I've just finished reading your latest article in Letters entitled "Black and White" and I am deeply touched. I sincerely thank you for sharing your thoughts and understanding what I have experienced during my existence.
As a 61 year old gay Black man, I have been faced with racism my entire life and I have had enough. I often hear "we've come a long way," but it's still the same—only from a different angle.
My husband and I became full-time downtown Rehoboth residents five years ago after living in Washington DC and Baltimore together for 27 years. We're both retired and enjoy the beauty of this great city and we're both happy with our decision to move. Our trade off in the relocation was dodging bullets in the city for facing stupid people in the country. For me, it's easier to walk away from ignorance than run from knives. Would you believe that while living here I have been called "Boy," "Darkie" and a couple of N-words? The pattern has been the same— gray haired White people obviously not used to being around Blacks. Not once has a White individual under 30 used those words. Who's the mature group? My reaction has mostly been calm and I face the racist eye-to-eye, inform them of the mistake and demand respect by requesting they never use those words around me in the future. (Okay, one guy was slapped after the N-word!). I have met some wonderful people here yet there are many who can't hide their less than intelligent minds.

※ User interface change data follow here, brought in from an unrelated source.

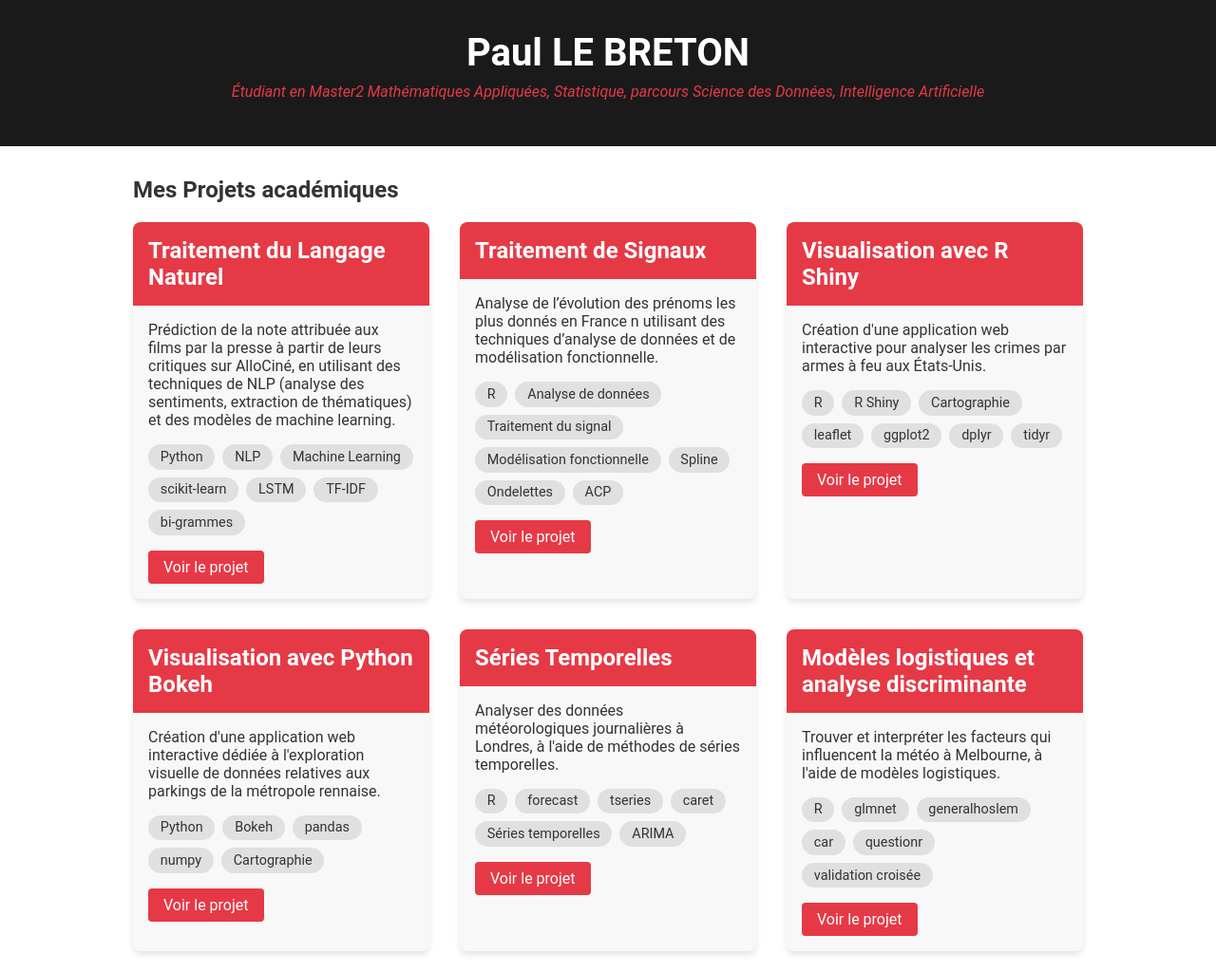
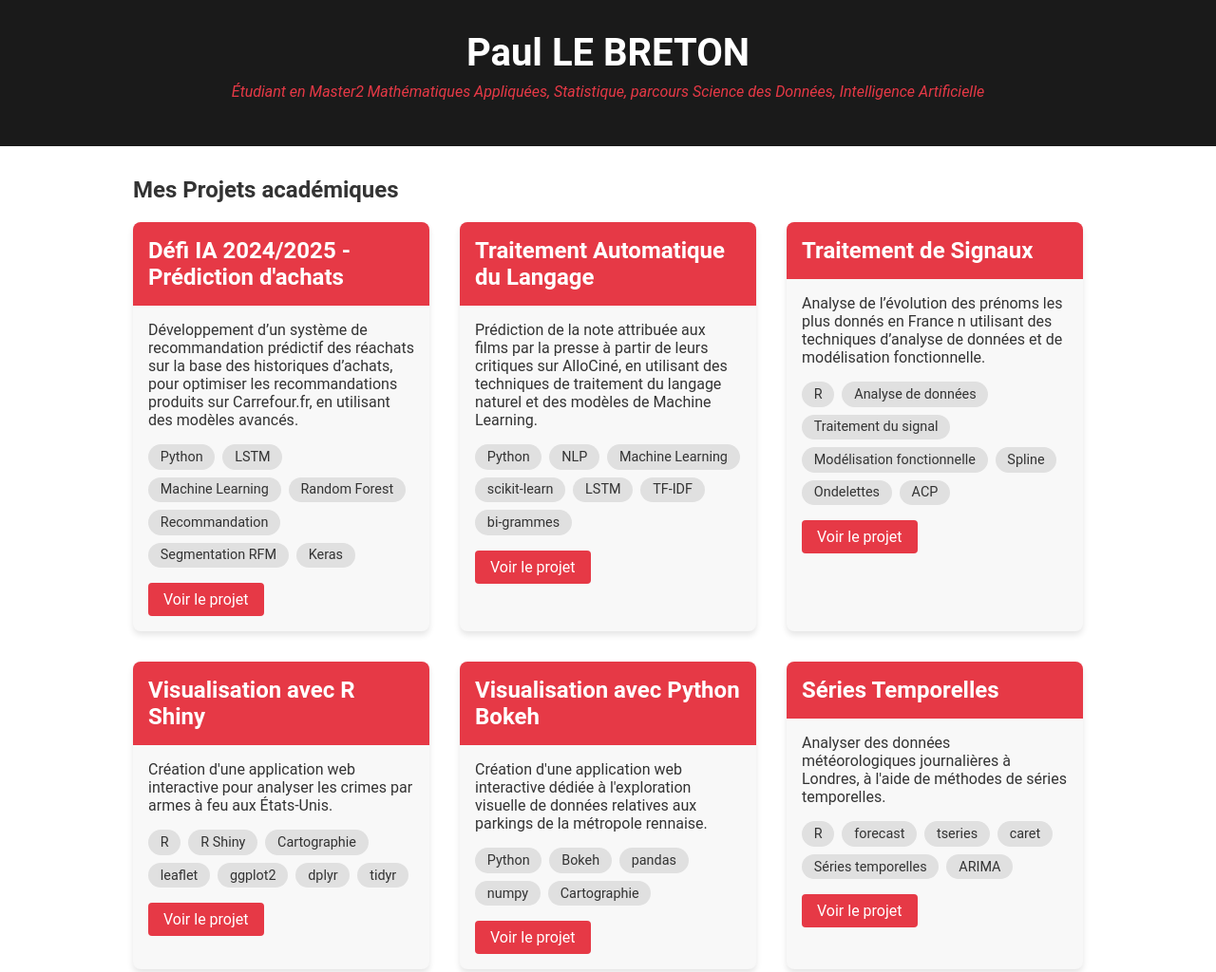
Before and after one commit to paul-lbt/mon-portfolio, a plain HTML site: page index.html in a window 1280 px wide. Shown: the top 1024 px of the page at 95% size. Drawn offline with Linux system fonts and the light colour scheme.

Commit message:
Update index.html

```diff
--- a/index.html
+++ b/index.html
@@ -122,10 +122,28 @@
 
             <div class="project">
     <div class="project-header">
-        <h2>Traitement du Langage Naturel</h2>
+        <h2>Défi IA 2024/2025 - Prédiction d'achats</h2>
     </div>
     <div class="project-body">
-        <p>Prédiction de la note attribuée aux films par la presse à partir de leurs critiques sur AlloCiné, en utilisant des techniques de NLP (analyse des sentiments, extraction de thématiques) et des modèles de machine learning.</p>
+        <p>Développement d’un système de recommandation prédictif des réachats sur la base des historiques d’achats, pour optimiser les recommandations produits sur Carrefour.fr, en utilisant des modèles avancés.</p>
+        <div class="tech-pills">
+            <span class="tech-pill">Python</span>
+            <span class="tech-pill">LSTM</span>
+            <span class="tech-pill">Machine Learning</span>
+            <span class="tech-pill">Random Forest</span>
+            <span class="tech-pill">Recommandation</span>
+            <span class="tech-pill">Segmentation RFM</span>
+            <span class="tech-pill">Keras</span>
+        </div>
+        <a href="Rapport_Défi_IA.pdf" class="btn">Voir le projet</a>
+    </div>
+</div>
+            <div class="project">
+    <div class="project-header">
+        <h2>Traitement Automatique du Langage</h2>
+    </div>
+    <div class="project-body">
+        <p>Prédiction de la note attribuée aux films par la presse à partir de leurs critiques sur AlloCiné, en utilisant des techniques de traitement du langage naturel et des modèles de Machine Learning.</p>
         <div class="tech-pills">
             <span class="tech-pill">Python</span>
             <span class="tech-pill">NLP</span>
@@ -138,8 +156,6 @@
         <a href="Projet_traitement_langage.pdf" class="btn">Voir le projet</a>
     </div>
 </div>
-
-
             <div class="project">
                 <div class="project-header">
                     <h2>Traitement de Signaux</h2>
```
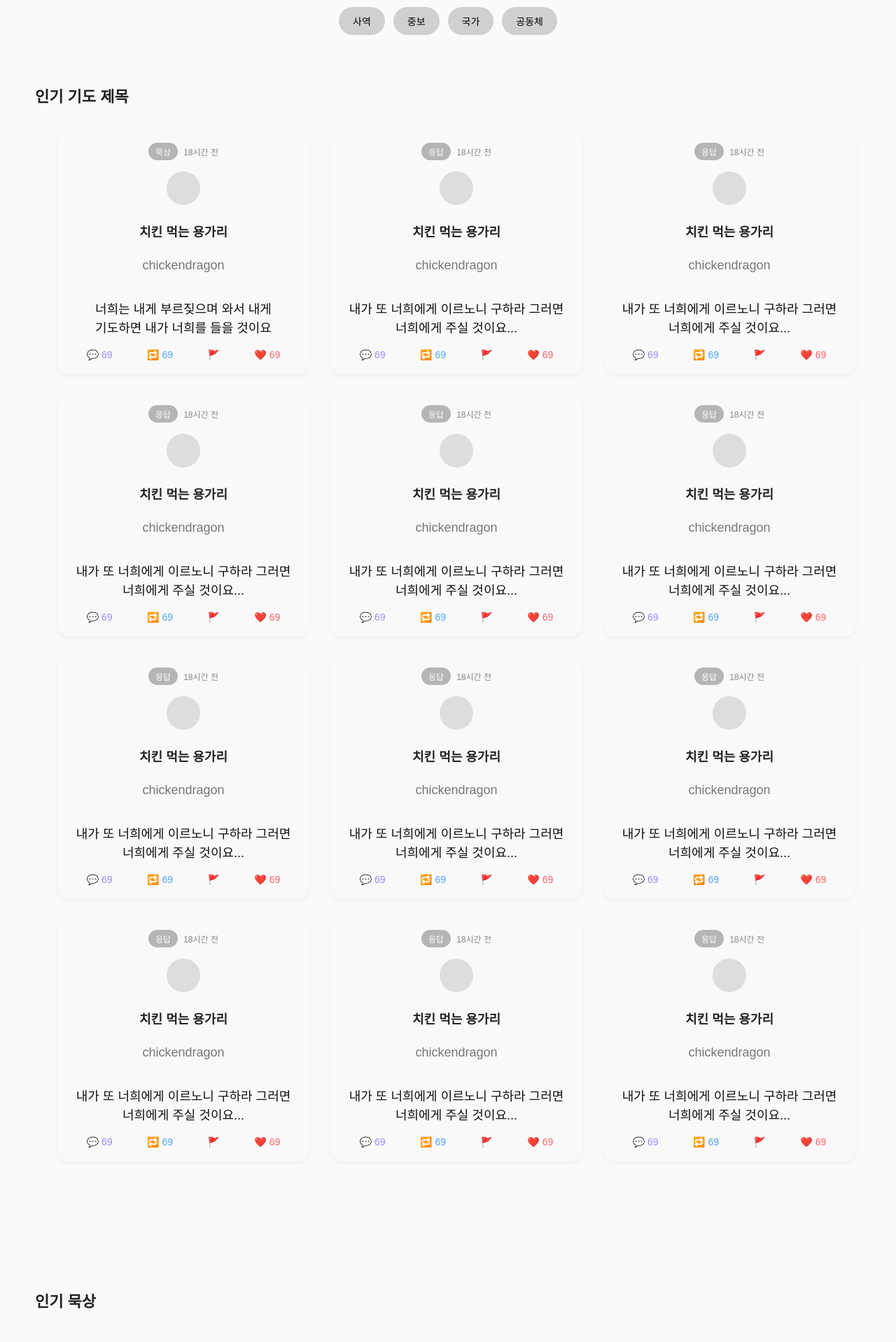
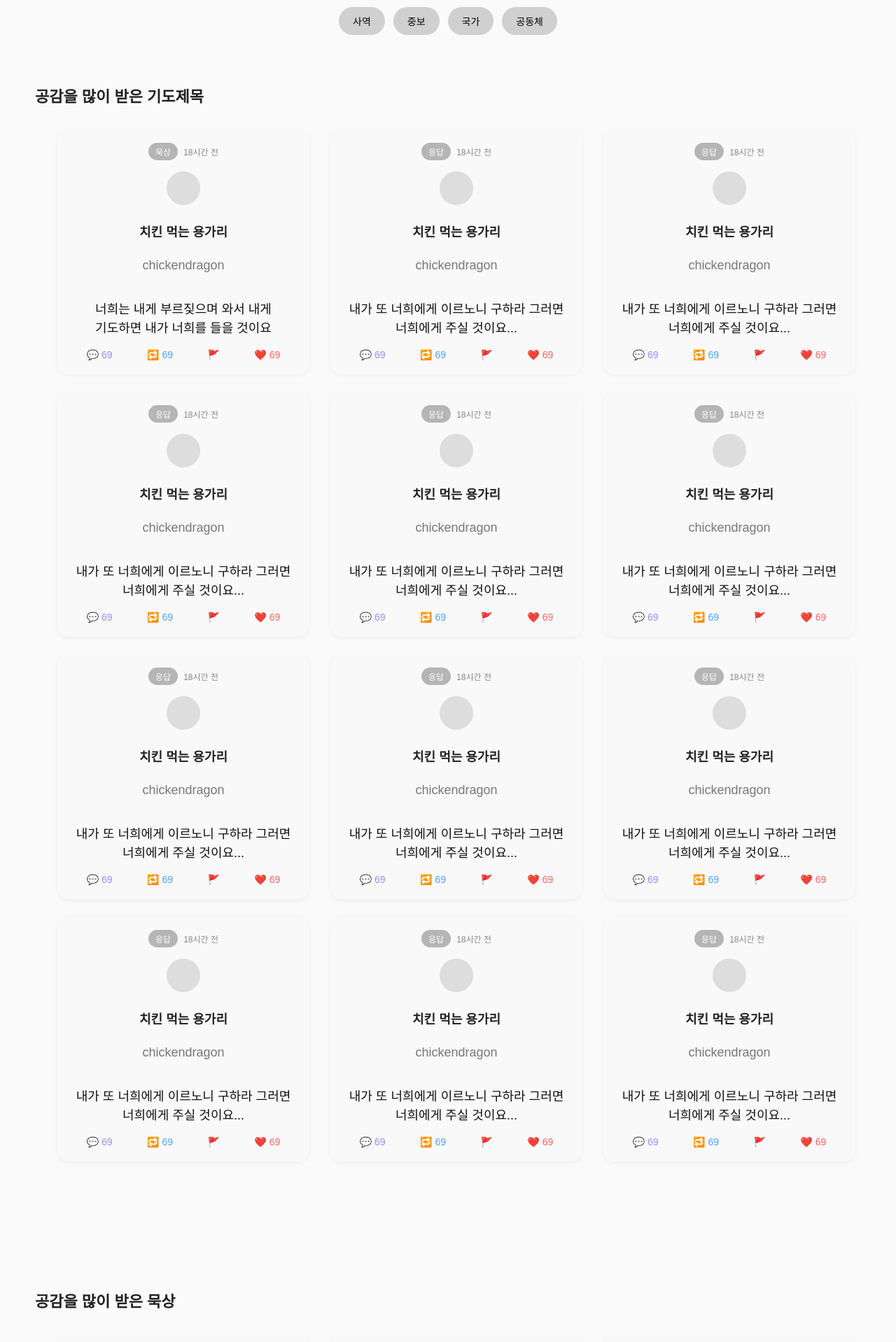
Before and after one commit to elroi773/manna_pray_project, a React (Vite) app: page / in a window 1280 px wide. Shown: the part 362-2280 px from the top of the page at 70% size. Built offline with nearby package versions, Linux system fonts and the light colour scheme; a web font is replaced by a local one.

Commit message:
목사님 피드백 - 인기 -> 공감 많이 받은 기도제목, 묵상으로 제목 변경

```diff
--- a/src/App.jsx
+++ b/src/App.jsx
@@ -33,11 +33,11 @@ function App() {
       <CategoryButtons />
       <div className="Cards">
         <div className="prayTitle">
-          <h2>인기 기도 제목</h2>
+          <h2>공감을 많이 받은 기도제목</h2>
           <PostList />
         </div>
         <div className="prayTitle">
-          <h2>인기 묵상</h2>
+          <h2>공감을 많이 받은 묵상</h2>
           <PostList />
         </div>
         <div className="prayTitle">
```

My years of psychology and the study of human behavior have taught me how to interpret body language and facial movements. One has five to ten seconds for a first impression. I am very selective of where I socialize here and who I allow in my circle of friends. I chose not to be part of many organizations and churches because I know where I am not wanted, appreciated or accepted. Sad to say I have developed a wall when introduced to anyone with gray hair and White. I often hear a "Black" joke, some of my best friends are Black, queries of my skin or "Why do Black people" questions within five minutes. My reaction is standard, "Ooops, I just heard my phone—gotta go!" Why can't White people say, "Hi Wayne, what's new?" and have a decent conversation without a race remark? Believe it or not, I've grown to find it comical and sad because I know I am much stronger with the ability to make those enemies my footstools.
The hatred and racism in Delaware does not and will not scare me away because these beaches and the wonders of Rehoboth are for everybody.
In the words of Maya Angelou "Still I Rise."
Letters to Letters should be emailed to CAMP Rehoboth. Letters must include a name and phone number, and may be edited for length and clarity. Anonymous letters will not be published.